Say how many lines in the listing below contain the word "implementation". Give the number alone.
───
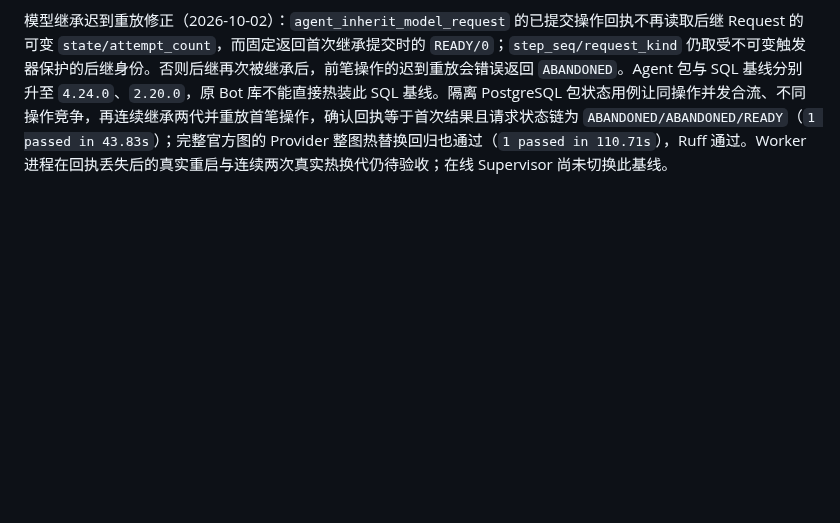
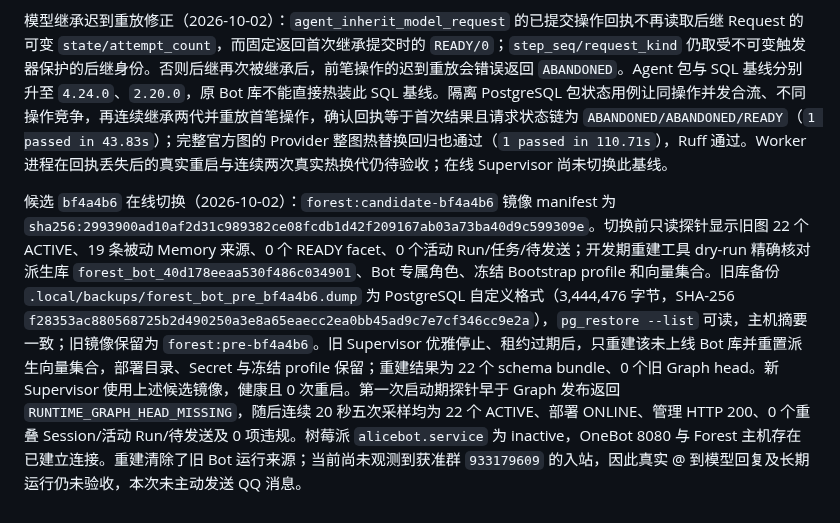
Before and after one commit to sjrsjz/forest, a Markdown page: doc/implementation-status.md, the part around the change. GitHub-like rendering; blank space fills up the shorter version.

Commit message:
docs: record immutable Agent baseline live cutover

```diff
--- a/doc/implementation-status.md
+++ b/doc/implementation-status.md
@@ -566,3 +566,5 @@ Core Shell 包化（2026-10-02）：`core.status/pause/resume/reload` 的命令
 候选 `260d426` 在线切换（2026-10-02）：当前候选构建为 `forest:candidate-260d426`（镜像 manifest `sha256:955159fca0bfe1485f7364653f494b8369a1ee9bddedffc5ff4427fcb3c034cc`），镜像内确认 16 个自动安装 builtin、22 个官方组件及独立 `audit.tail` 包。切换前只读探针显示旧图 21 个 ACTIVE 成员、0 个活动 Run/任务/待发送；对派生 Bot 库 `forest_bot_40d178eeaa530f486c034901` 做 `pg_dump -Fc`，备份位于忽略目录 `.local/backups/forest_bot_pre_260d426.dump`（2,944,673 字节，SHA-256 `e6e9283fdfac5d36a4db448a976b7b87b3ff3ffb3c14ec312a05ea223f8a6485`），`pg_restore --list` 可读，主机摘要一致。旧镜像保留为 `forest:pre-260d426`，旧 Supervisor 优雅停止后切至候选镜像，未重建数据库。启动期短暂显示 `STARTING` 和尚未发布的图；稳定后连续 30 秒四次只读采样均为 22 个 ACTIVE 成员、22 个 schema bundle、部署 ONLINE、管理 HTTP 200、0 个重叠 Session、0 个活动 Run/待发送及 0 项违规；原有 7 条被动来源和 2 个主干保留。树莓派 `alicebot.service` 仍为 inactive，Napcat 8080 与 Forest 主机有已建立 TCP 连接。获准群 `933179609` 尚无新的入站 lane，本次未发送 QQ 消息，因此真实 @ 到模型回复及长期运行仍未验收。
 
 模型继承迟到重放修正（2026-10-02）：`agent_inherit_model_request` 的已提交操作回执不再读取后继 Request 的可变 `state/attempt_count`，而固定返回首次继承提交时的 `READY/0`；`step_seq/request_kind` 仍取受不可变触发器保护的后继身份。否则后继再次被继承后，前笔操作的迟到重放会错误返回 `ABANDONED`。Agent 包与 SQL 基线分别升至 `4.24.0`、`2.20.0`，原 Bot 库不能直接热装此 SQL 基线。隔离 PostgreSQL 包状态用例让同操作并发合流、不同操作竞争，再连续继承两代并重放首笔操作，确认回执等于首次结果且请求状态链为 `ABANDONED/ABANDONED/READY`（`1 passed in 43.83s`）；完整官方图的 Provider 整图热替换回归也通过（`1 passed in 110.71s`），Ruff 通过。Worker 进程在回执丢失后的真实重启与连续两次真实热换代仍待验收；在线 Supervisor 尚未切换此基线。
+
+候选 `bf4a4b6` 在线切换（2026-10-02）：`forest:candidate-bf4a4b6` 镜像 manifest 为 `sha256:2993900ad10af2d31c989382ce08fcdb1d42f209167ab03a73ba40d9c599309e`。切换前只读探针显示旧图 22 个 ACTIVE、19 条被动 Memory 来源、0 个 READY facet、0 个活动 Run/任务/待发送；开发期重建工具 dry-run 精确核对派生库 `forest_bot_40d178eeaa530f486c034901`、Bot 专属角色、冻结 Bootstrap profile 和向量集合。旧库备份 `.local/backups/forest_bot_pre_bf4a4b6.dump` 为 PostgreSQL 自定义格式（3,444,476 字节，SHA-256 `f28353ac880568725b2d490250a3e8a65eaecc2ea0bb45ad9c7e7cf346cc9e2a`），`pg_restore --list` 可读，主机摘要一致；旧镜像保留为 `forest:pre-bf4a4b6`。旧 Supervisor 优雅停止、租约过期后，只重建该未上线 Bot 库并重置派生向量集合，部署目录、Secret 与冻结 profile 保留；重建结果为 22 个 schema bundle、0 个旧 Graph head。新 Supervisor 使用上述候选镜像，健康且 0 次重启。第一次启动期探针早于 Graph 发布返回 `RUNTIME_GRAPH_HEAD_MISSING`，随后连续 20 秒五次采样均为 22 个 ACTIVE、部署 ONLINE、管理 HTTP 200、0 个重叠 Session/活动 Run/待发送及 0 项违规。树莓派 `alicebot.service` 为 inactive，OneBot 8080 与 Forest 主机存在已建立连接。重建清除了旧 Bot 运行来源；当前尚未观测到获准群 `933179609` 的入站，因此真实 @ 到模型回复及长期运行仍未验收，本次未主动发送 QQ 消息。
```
───
Answer space: 3